WHERE TO NOT CUT COSTS
First published on MyTotalRetail.com blog March 2015
© 2015 Susan J. McIntyre
Cost cutting has been wide-spread for the past few years and with good results. It's kept many catalogers afloat during the recent bad times, has built profits, and has also built operational disciplines.
All that's swell, but beware of going to extremes and over-cutting in ways that could harm.
Here are four ways that, reliably for most, increase sales and ROI that should be on your do-not-cut list.
Testing is one of your best ongoing tools for increasing sales and profits. Yes, it has more up-front costs than not testing, and so seems to the uninitiated to be ripe for cutting. But don't get sucked into no-test arguments from short-term-thinking bean-counters or you'll regret it in the long run.
Affordable tests I've seen with excellent payoffs:
- Mail frequency. Segment by segment you can really fine-tune who needs more catalogs, who needs fewer, and with what timing. Result: maximizing ROI and often cutting costs big-time in the long run.

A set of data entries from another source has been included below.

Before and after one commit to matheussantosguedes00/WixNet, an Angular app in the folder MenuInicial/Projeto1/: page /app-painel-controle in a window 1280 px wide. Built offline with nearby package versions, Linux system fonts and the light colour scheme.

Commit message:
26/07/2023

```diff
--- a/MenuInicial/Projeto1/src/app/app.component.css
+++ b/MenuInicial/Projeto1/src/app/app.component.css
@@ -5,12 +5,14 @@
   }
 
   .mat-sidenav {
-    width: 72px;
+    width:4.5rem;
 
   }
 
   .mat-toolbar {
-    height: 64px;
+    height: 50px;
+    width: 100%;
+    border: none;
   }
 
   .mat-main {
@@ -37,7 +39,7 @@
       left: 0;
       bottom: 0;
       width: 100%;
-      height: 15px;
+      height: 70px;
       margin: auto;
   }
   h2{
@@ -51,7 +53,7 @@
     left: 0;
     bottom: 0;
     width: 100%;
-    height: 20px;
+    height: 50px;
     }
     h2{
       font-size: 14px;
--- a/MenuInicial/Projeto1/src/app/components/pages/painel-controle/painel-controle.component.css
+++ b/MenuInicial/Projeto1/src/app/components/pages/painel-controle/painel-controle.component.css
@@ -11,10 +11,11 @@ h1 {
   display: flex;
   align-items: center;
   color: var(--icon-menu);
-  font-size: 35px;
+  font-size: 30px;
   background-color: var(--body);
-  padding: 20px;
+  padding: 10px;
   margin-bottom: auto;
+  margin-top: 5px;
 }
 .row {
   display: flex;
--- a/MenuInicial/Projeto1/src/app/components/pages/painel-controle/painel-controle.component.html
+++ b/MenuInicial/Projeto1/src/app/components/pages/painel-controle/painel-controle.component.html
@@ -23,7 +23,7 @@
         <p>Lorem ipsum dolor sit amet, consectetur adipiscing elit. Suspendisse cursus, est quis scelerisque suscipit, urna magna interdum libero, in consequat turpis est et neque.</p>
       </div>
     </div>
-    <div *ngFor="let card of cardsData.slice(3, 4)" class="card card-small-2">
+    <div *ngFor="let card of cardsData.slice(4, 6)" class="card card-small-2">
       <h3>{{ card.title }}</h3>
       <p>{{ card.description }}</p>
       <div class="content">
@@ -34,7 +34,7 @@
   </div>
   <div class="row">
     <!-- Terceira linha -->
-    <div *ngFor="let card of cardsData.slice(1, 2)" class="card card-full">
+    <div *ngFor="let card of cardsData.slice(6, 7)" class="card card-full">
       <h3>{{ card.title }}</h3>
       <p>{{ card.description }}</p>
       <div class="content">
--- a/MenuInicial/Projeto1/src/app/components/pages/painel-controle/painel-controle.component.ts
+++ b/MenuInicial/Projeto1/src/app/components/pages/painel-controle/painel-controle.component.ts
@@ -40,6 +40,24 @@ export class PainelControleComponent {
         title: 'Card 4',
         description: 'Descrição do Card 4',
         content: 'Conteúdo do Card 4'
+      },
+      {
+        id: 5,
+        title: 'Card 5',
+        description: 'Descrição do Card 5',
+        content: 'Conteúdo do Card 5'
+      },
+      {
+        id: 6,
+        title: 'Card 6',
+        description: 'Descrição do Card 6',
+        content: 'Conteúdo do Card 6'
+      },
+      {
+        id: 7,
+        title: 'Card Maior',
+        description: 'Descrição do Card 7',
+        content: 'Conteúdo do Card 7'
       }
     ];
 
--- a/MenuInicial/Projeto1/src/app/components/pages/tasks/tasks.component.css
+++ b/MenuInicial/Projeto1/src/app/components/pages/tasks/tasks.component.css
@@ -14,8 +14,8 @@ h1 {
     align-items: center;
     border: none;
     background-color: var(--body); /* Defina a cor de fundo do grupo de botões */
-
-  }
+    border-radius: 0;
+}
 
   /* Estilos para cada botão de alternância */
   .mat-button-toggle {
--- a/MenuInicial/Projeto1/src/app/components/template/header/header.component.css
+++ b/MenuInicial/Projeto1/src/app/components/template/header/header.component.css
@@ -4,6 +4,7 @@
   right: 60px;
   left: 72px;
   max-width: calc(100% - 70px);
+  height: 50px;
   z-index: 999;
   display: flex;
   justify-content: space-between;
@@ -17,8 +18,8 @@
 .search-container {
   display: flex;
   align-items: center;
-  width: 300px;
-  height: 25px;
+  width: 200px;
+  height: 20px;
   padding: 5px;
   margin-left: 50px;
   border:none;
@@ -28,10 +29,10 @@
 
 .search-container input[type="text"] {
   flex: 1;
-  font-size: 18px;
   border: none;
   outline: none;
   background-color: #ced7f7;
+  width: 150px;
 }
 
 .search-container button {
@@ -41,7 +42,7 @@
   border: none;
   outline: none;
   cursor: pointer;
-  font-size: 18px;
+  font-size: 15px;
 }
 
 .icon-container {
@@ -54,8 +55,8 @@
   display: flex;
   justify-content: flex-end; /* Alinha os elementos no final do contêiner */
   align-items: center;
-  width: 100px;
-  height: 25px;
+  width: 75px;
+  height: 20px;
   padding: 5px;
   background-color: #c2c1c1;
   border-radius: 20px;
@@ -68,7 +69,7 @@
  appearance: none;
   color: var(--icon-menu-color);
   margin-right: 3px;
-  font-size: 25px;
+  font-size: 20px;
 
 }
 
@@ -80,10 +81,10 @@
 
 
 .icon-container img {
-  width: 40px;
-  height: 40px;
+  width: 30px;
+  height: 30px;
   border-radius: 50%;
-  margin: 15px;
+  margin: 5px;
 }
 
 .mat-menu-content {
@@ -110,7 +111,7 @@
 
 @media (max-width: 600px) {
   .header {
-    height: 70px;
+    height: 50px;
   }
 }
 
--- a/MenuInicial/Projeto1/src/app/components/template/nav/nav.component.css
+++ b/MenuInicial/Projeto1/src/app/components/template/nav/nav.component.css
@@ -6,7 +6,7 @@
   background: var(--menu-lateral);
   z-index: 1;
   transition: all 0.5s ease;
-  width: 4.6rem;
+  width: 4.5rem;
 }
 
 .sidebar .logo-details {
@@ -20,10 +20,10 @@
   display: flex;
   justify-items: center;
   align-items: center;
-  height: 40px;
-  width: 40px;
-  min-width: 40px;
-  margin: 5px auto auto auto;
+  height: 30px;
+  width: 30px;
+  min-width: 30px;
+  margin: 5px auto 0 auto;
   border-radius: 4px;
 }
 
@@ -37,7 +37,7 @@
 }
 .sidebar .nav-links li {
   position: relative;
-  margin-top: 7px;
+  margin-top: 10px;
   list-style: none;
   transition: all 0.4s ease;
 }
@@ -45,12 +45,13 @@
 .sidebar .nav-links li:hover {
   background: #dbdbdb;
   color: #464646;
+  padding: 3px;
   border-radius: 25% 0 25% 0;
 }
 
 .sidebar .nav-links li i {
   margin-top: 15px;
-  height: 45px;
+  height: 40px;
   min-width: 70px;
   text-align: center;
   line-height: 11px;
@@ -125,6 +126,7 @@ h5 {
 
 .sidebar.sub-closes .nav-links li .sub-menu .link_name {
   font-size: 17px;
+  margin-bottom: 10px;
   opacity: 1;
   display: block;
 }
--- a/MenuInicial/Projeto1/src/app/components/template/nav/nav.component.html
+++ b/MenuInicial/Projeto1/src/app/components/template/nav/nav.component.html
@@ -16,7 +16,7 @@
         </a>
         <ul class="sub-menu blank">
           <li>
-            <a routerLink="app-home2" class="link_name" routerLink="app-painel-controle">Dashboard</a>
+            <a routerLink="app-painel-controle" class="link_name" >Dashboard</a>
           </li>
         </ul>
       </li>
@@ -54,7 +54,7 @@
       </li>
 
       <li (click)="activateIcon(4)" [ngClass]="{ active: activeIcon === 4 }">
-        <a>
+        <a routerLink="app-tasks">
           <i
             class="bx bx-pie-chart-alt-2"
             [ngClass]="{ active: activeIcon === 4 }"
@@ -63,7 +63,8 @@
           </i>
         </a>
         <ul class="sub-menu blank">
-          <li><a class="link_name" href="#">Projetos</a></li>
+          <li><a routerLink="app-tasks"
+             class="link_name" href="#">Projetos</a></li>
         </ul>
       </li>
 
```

- Offers and order-size hurdles for those offers. Investing in offer tests can deliver big paybacks. They let you fine-tune who gets offers, when, and how much margin to give away to each group. Be sure to track one-year response and ROI which can look very different from initial test results.
- Freshness. That is, when to have new covers, new 2/3s, new page rearrangements. A fresh-looking catalog for each mailing usually lifts response at the small cost of plate changes. I've seen impressive results.
I've seen catalogs go into serious tailspins from cutting prospecting too much. It takes years to recover and some never recover at all.
Yes, most prospecting loses money on the initial send. But track your 12-month and 18-month ROI. If you're patient, you'll find a point at which each prospecting effort passes break-even — at which point you've added a tidy new group of loyal customers. You must prospect in order to keep your house list stable or growing. If you seek stability, not growth, then you still need to test the prospecting quantity that delivers that stability.
If you must cut prospecting, just cut back to enough to keep your 12-month buyer counts stable during a fixed austerity period.
Cutting page count can be a good thing...up to a point. But try to not cut back below the USPS postage weight break-point. If you're going to mail, you might as well mail as many pages as you can up to the point that mailing any more pages would increase your postage. That way more products will get in front of customers, and you'll get the maximum response bang for your postage buck.
GOOD ADDRESS HYGIENE
It's worth getting your mailing list as clean and deliverable as you can. Ask your merge/purge vendor and/or your printer what products they have that can improve your address hygiene even more. That means that more of your catalogs get in the mailboxes of potential buyers. And names that get omitted due to good hygiene can be replaced with better names. It's worth investing more in improved address hygiene if you can apply even better list-cleaning products to your lists.